Earlier this month, the American Civil Liberties Union of Southern California filed a lawsuit over allegations that “sex abuse, overcrowding, and unhealthy conditions are rampant in three Orange County homeless shelter.” It further alleges the awful conditions have not improved since the organization “released a scathing 2019 report on the county’s emergency shelters.” The suit further states:
“To spend nights in Orange County emergency shelters for people experiencing homelessness, women have had to endure relentless sexual harassment, including highly invasive body searches and voyeurism from staff members, as well as unchecked groping and lewd propositions.”
The suit was filed in Orange County Superior Court and represents 11 shelter residents. According to the suit, the residents were allegedly subjected to “sexual abuse, rampant rodent and bedbug infestations, broken toilets and showers and extreme temperatures at the shelters.” In addition to naming Orange County as a defendant, it also names the city of Anaheim, Illumination Foundation, Midnight Mission, and Mercy House Living Centers & Protection America.
The suit notes that Illumination Foundation is the operator of La Mesa, a shelter funded by the city of Anaheim. The suit further states that “Mercy House operates Bridges at Kraemer Place in Anaheim and Midnight Mission operates the Courtyard, which has more than 400 beds in a former transit center near the Civic Center in Santa Ana.”
According to a 2019 report published by the ACLU, there were problems “at Bridges and the Courtyard, as well as a women’s shelter called SAFEPlace.” The report, written by Eve Garrow, a policy advocate for the ACLU, stated:
“We haven’t seen a lot of progress since we released the report. The county has shown itself to be incapable at the moment of caring for this vulnerable population in a way that respects their rights and the dignity to which they are entitled.”

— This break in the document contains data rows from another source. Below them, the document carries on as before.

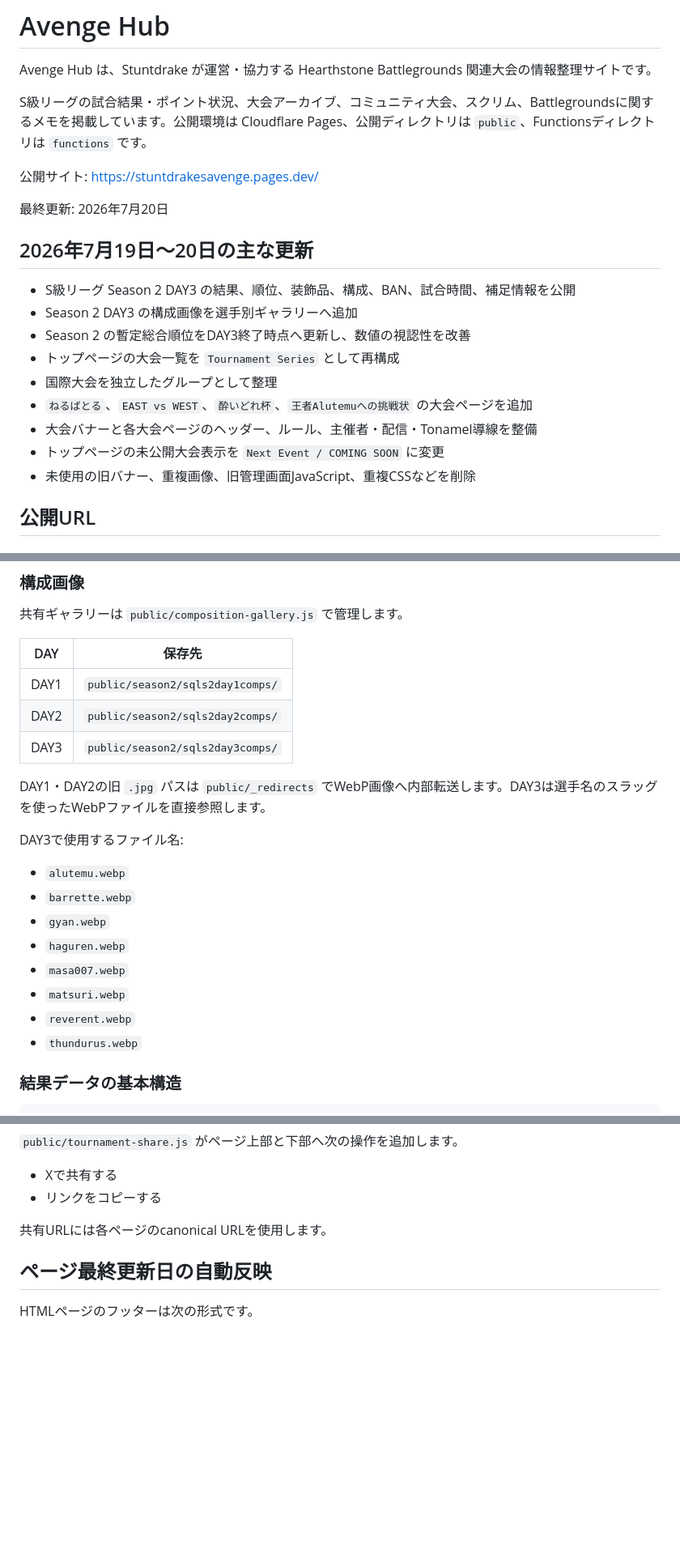
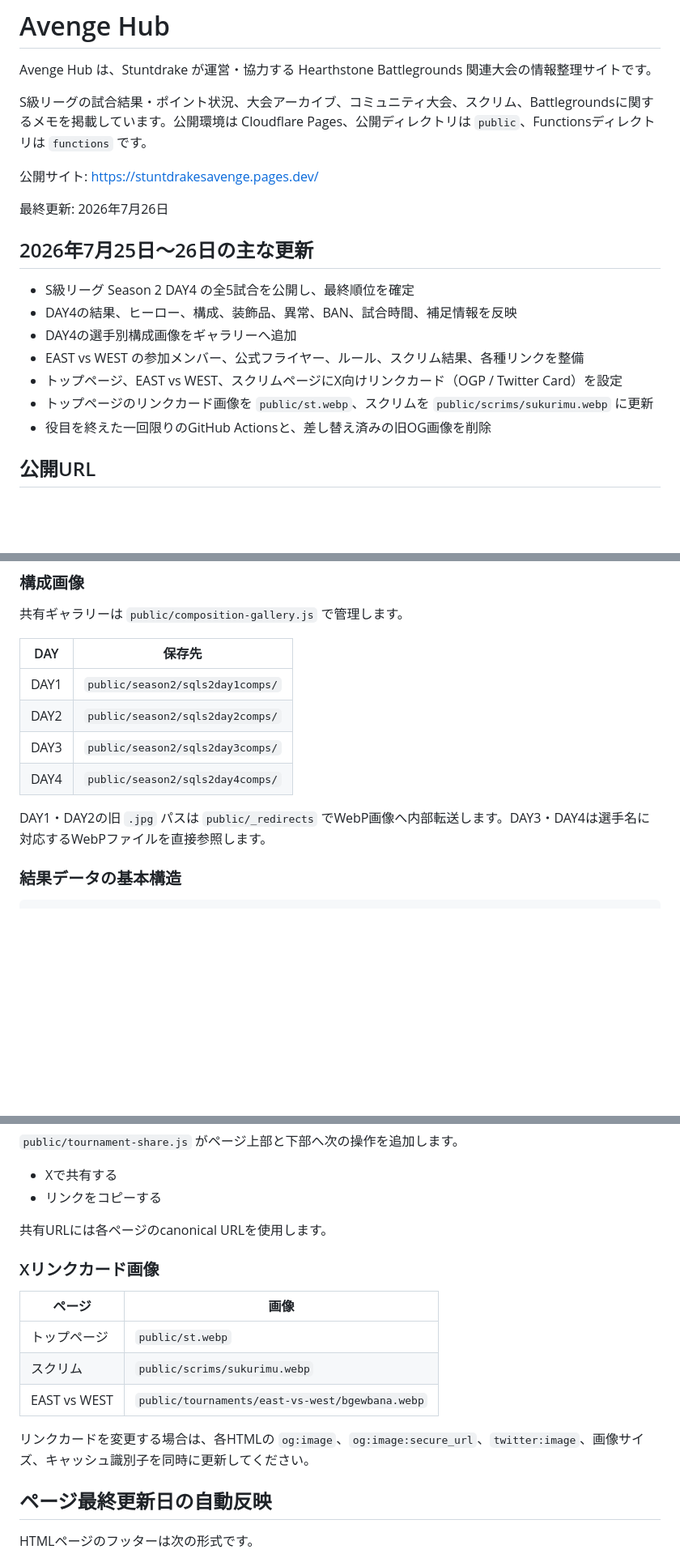
Before and after one commit to sakienter/sqlhub, a Markdown page: README.md, 3 parts joined by grey strips. Shown at 81% size. Rendered like a GitHub page; blank space fills up the shorter version.

Commit message:
Refresh README after Season 2 DAY4 and repository cleanup

```diff
--- a/README.md
+++ b/README.md
@@ -6,19 +6,17 @@ S級リーグの試合結果・ポイント状況、大会アーカイブ、コ
 
 公開サイト: [https://stuntdrakesavenge.pages.dev/](https://stuntdrakesavenge.pages.dev/)
 
-最終更新: 2026年7月20日
+最終更新: 2026年7月26日
 
-## 2026年7月19日〜20日の主な更新
+## 2026年7月25日〜26日の主な更新
 
-- S級リーグ Season 2 DAY3 の結果、順位、装飾品、構成、BAN、試合時間、補足情報を公開
-- Season 2 DAY3 の構成画像を選手別ギャラリーへ追加
-- Season 2 の暫定総合順位をDAY3終了時点へ更新し、数値の視認性を改善
-- トップページの大会一覧を `Tournament Series` として再構成
-- 国際大会を独立したグループとして整理
-- `ねるばとる`、`EAST vs WEST`、`酔いどれ杯`、`王者Alutemuへの挑戦状` の大会ページを追加
-- 大会バナーと各大会ページのヘッダー、ルール、主催者・配信・Tonamel導線を整備
-- トップページの未公開大会表示を `Next Event / COMING SOON` に変更
-- 未使用の旧バナー、重複画像、旧管理画面JavaScript、重複CSSなどを削除
+- S級リーグ Season 2 DAY4 の全5試合を公開し、最終順位を確定
+- DAY4の結果、ヒーロー、構成、装飾品、異常、BAN、試合時間、補足情報を反映
+- DAY4の選手別構成画像をギャラリーへ追加
+- EAST vs WEST の参加メンバー、公式フライヤー、ルール、スクリム結果、各種リンクを整備
+- トップページ、EAST vs WEST、スクリムページにX向けリンクカード（OGP / Twitter Card）を設定
+- トップページのリンクカード画像を `public/st.webp`、スクリムを `public/scrims/sukurimu.webp` に更新
+- 役目を終えた一回限りのGitHub Actionsと、差し替え済みの旧OG画像を削除
 
 ## 公開URL
 
@@ -144,19 +143,9 @@ Season 2 はリポジトリ内の静的JSONとJavaScriptで管理します。
 | DAY1 | `public/season2/sqls2day1comps/` |
 | DAY2 | `public/season2/sqls2day2comps/` |
 | DAY3 | `public/season2/sqls2day3comps/` |
+| DAY4 | `public/season2/sqls2day4comps/` |
 
-DAY1・DAY2の旧 `.jpg` パスは `public/_redirects` でWebP画像へ内部転送します。DAY3は選手名のスラッグを使ったWebPファイルを直接参照します。
-
-DAY3で使用するファイル名:
-
-- `alutemu.webp`
-- `barrette.webp`
-- `gyan.webp`
-- `haguren.webp`
-- `masa007.webp`
-- `matsuri.webp`
-- `reverent.webp`
-- `thundurus.webp`
+DAY1・DAY2の旧 `.jpg` パスは `public/_redirects` でWebP画像へ内部転送します。DAY3・DAY4は選手名に対応するWebPファイルを直接参照します。
 
 ### 結果データの基本構造
 
@@ -318,6 +307,16 @@ DAY3で使用するファイル名:
 
 共有URLには各ページのcanonical URLを使用します。
 
+### Xリンクカード画像
+
+| ページ | 画像 |
+|---|---|
+| トップページ | `public/st.webp` |
+| スクリム | `public/scrims/sukurimu.webp` |
+| EAST vs WEST | `public/tournaments/east-vs-west/bgewbana.webp` |
+
+リンクカードを変更する場合は、各HTMLの `og:image`、`og:image:secure_url`、`twitter:image`、画像サイズ、キャッシュ識別子を同時に更新してください。
+
 ## ページ最終更新日の自動反映
 
 HTMLページのフッターは次の形式です。
```
Also changed, not shown: other parts of README.md (+5 -0 lines).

It’s important to note that SAFEPlace is excluded from the recent suit because it has made major improvements since the 2019 report. That’s not the case with the other shelters, and as a result, the ACLU, joined by law firm Kirkland & Ellis LLP, allege that “conditions at the shelters violate California’s Fair Employment and Housing Act and provisions of the state Constitution that protect freedom of movement and ward against retaliation and invasions of privacy.” Additionally, the organization accuses the defendants of 14 specific acts of unlawful conduct, including negligence, breach of warranty of habitability, the unlawful expenditure of public funds, retaliation, battery, sexual battery, invasion of privacy, sex-based discrimination and harassment, and violation of equal protection and due process.
Garrow said, “We’re looking for resources sufficient to meet the needs of this vulnerable population as well as increased oversight and accountability.”